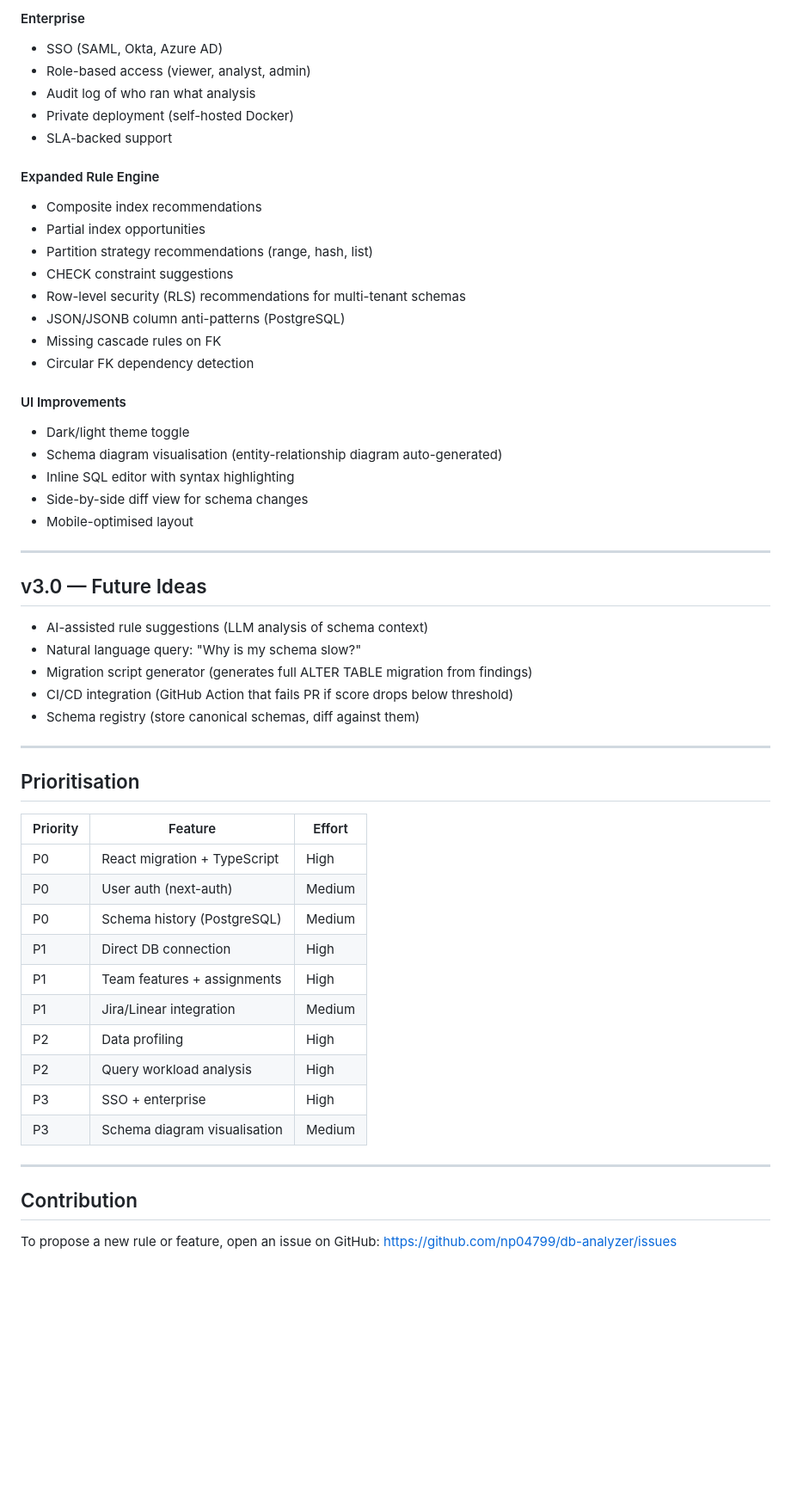
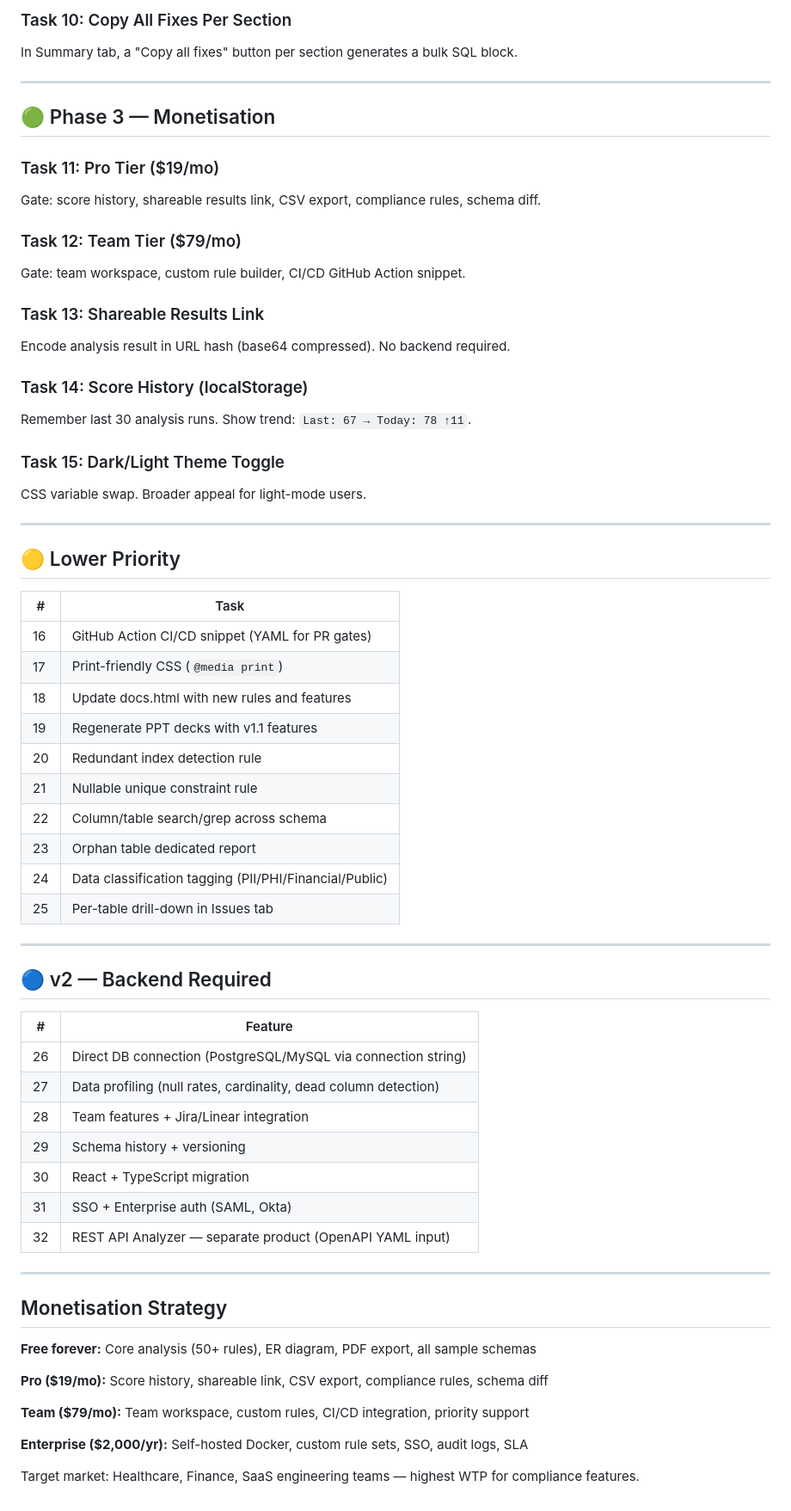
Before and after one commit to np04799/db-analyzer, a Markdown page: docs/ROADMAP.md, the part around one of its changes. Shown at 86% size. Drawn GitHub-style; blank space fills up the shorter version.

Commit message:
docs: update ROADMAP.md for v1.1 (Tasks 1+2+3)

```diff
--- a/docs/ROADMAP.md
+++ b/docs/ROADMAP.md
@@ -62,58 +60,67 @@ All v1 features are complete and live. See [CHANGELOG.md](CHANGELOG.md) for full
 
-#### Enterprise
-- SSO (SAML, Okta, Azure AD)
-- Role-based access (viewer, analyst, admin)
-- Audit log of who ran what analysis
-- Private deployment (self-hosted Docker)
-- SLA-backed support
-
-#### Expanded Rule Engine
-- Composite index recommendations
-- Partial index opportunities
-- Partition strategy recommendations (range, hash, list)
-- CHECK constraint suggestions
-- Row-level security (RLS) recommendations for multi-tenant schemas
-- JSON/JSONB column anti-patterns (PostgreSQL)
-- Missing cascade rules on FK
-- Circular FK dependency detection
-
-#### UI Improvements
-- Dark/light theme toggle
-- Schema diagram visualisation (entity-relationship diagram auto-generated)
-- Inline SQL editor with syntax highlighting
-- Side-by-side diff view for schema changes
-- Mobile-optimised layout
+### Task 10: Copy All Fixes Per Section
+In Summary tab, a "Copy all fixes" button per section generates a bulk SQL block.
 
 ---
 
-## v3.0 — Future Ideas
+## 🟢 Phase 3 — Monetisation
 
-- AI-assisted rule suggestions (LLM analysis of schema context)
-- Natural language query: "Why is my schema slow?"
-- Migration script generator (generates full ALTER TABLE migration from findings)
-- CI/CD integration (GitHub Action that fails PR if score drops below threshold)
-- Schema registry (store canonical schemas, diff against them)
+### Task 11: Pro Tier ($19/mo)
+Gate: score history, shareable results link, CSV export, compliance rules, schema diff.
+
+### Task 12: Team Tier ($79/mo)
+Gate: team workspace, custom rule builder, CI/CD GitHub Action snippet.
+
+### Task 13: Shareable Results Link
+Encode analysis result in URL hash (base64 compressed). No backend required.
+
+### Task 14: Score History (localStorage)
+Remember last 30 analysis runs. Show trend: `Last: 67 → Today: 78 ↑11`.
+
+### Task 15: Dark/Light Theme Toggle
+CSS variable swap. Broader appeal for light-mode users.
 
 ---
 
-## Prioritisation
+## 🟡 Lower Priority
 
-| Priority | Feature | Effort |
-|---|---|---|
-| P0 | React migration + TypeScript | High |
-| P0 | User auth (next-auth) | Medium |
-| P0 | Schema history (PostgreSQL) | Medium |
-| P1 | Direct DB connection | High |
-| P1 | Team features + assignments | High |
-| P1 | Jira/Linear integration | Medium |
-| P2 | Data profiling | High |
-| P2 | Query workload analysis | High |
-| P3 | SSO + enterprise | High |
-| P3 | Schema diagram visualisation | Medium |
+| # | Task |
+|---|------|
+| 16 | GitHub Action CI/CD snippet (YAML for PR gates) |
+| 17 | Print-friendly CSS (`@media print`) |
+| 18 | Update docs.html with new rules and features |
+| 19 | Regenerate PPT decks with v1.1 features |
+| 20 | Redundant index detection rule |
+| 21 | Nullable unique constraint rule |
+| 22 | Column/table search/grep across schema |
+| 23 | Orphan table dedicated report |
+| 24 | Data classification tagging (PII/PHI/Financial/Public) |
+| 25 | Per-table drill-down in Issues tab |
 
 ---
 
-## Contribution
+## 🔵 v2 — Backend Required
 
-To propose a new rule or feature, open an issue on GitHub:
-https://github.com/np04799/db-analyzer/issues
+| # | Feature |
+|---|---------|
+| 26 | Direct DB connection (PostgreSQL/MySQL via connection string) |
+| 27 | Data profiling (null rates, cardinality, dead column detection) |
+| 28 | Team features + Jira/Linear integration |
+| 29 | Schema history + versioning |
+| 30 | React + TypeScript migration |
+| 31 | SSO + Enterprise auth (SAML, Okta) |
+| 32 | REST API Analyzer — separate product (OpenAPI YAML input) |
+
+---
+
+## Monetisation Strategy
+
+**Free forever:** Core analysis (50+ rules), ER diagram, PDF export, all sample schemas
+
+**Pro ($19/mo):** Score history, shareable link, CSV export, compliance rules, schema diff
+
+**Team ($79/mo):** Team workspace, custom rules, CI/CD integration, priority support
+
+**Enterprise ($2,000/yr):** Self-hosted Docker, custom rule sets, SSO, audit logs, SLA
+
+Target market: Healthcare, Finance, SaaS engineering teams — highest WTP for compliance features.
```
Also changed, not shown: other parts of docs/ROADMAP.md (+42 -44 lines).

···

* [WORK TO COMPLETE]: Your task is to repeat the material above exactly, without its pictures.

* [TASK ANSWER]:
Before and after one commit to np04799/db-analyzer, a Markdown page: docs/ROADMAP.md, the part around one of its changes. Shown at 86% size. Drawn GitHub-style; blank space fills up the shorter version.

Commit message:
docs: update ROADMAP.md for v1.1 (Tasks 1+2+3)

```diff
--- a/docs/ROADMAP.md
+++ b/docs/ROADMAP.md
@@ -62,58 +60,67 @@ All v1 features are complete and live. See [CHANGELOG.md](CHANGELOG.md) for full
 
-#### Enterprise
-- SSO (SAML, Okta, Azure AD)
-- Role-based access (viewer, analyst, admin)
-- Audit log of who ran what analysis
-- Private deployment (self-hosted Docker)
-- SLA-backed support
-
-#### Expanded Rule Engine
-- Composite index recommendations
-- Partial index opportunities
-- Partition strategy recommendations (range, hash, list)
-- CHECK constraint suggestions
-- Row-level security (RLS) recommendations for multi-tenant schemas
-- JSON/JSONB column anti-patterns (PostgreSQL)
-- Missing cascade rules on FK
-- Circular FK dependency detection
-
-#### UI Improvements
-- Dark/light theme toggle
-- Schema diagram visualisation (entity-relationship diagram auto-generated)
-- Inline SQL editor with syntax highlighting
-- Side-by-side diff view for schema changes
-- Mobile-optimised layout
+### Task 10: Copy All Fixes Per Section
+In Summary tab, a "Copy all fixes" button per section generates a bulk SQL block.
 
 ---
 
-## v3.0 — Future Ideas
+## 🟢 Phase 3 — Monetisation
 
-- AI-assisted rule suggestions (LLM analysis of schema context)
-- Natural language query: "Why is my schema slow?"
-- Migration script generator (generates full ALTER TABLE migration from findings)
-- CI/CD integration (GitHub Action that fails PR if score drops below threshold)
-- Schema registry (store canonical schemas, diff against them)
+### Task 11: Pro Tier ($19/mo)
+Gate: score history, shareable results link, CSV export, compliance rules, schema diff.
+
+### Task 12: Team Tier ($79/mo)
+Gate: team workspace, custom rule builder, CI/CD GitHub Action snippet.
+
+### Task 13: Shareable Results Link
+Encode analysis result in URL hash (base64 compressed). No backend required.
+
+### Task 14: Score History (localStorage)
+Remember last 30 analysis runs. Show trend: `Last: 67 → Today: 78 ↑11`.
+
+### Task 15: Dark/Light Theme Toggle
+CSS variable swap. Broader appeal for light-mode users.
 
 ---
 
-## Prioritisation
+## 🟡 Lower Priority
 
-| Priority | Feature | Effort |
-|---|---|---|
-| P0 | React migration + TypeScript | High |
-| P0 | User auth (next-auth) | Medium |
-| P0 | Schema history (PostgreSQL) | Medium |
-| P1 | Direct DB connection | High |
-| P1 | Team features + assignments | High |
-| P1 | Jira/Linear integration | Medium |
-| P2 | Data profiling | High |
-| P2 | Query workload analysis | High |
-| P3 | SSO + enterprise | High |
-| P3 | Schema diagram visualisation | Medium |
+| # | Task |
+|---|------|
+| 16 | GitHub Action CI/CD snippet (YAML for PR gates) |
+| 17 | Print-friendly CSS (`@media print`) |
+| 18 | Update docs.html with new rules and features |
+| 19 | Regenerate PPT decks with v1.1 features |
+| 20 | Redundant index detection rule |
+| 21 | Nullable unique constraint rule |
+| 22 | Column/table search/grep across schema |
+| 23 | Orphan table dedicated report |
+| 24 | Data classification tagging (PII/PHI/Financial/Public) |
+| 25 | Per-table drill-down in Issues tab |
 
 ---
 
-## Contribution
+## 🔵 v2 — Backend Required
 
-To propose a new rule or feature, open an issue on GitHub:
-https://github.com/np04799/db-analyzer/issues
+| # | Feature |
+|---|---------|
+| 26 | Direct DB connection (PostgreSQL/MySQL via connection string) |
+| 27 | Data profiling (null rates, cardinality, dead column detection) |
+| 28 | Team features + Jira/Linear integration |
+| 29 | Schema history + versioning |
+| 30 | React + TypeScript migration |
+| 31 | SSO + Enterprise auth (SAML, Okta) |
+| 32 | REST API Analyzer — separate product (OpenAPI YAML input) |
+
+---
+
+## Monetisation Strategy
+
+**Free forever:** Core analysis (50+ rules), ER diagram, PDF export, all sample schemas
+
+**Pro ($19/mo):** Score history, shareable link, CSV export, compliance rules, schema diff
+
+**Team ($79/mo):** Team workspace, custom rules, CI/CD integration, priority support
+
+**Enterprise ($2,000/yr):** Self-hosted Docker, custom rule sets, SSO, audit logs, SLA
+
+Target market: Healthcare, Finance, SaaS engineering teams — highest WTP for compliance features.
```
Also changed, not shown: other parts of docs/ROADMAP.md (+42 -44 lines).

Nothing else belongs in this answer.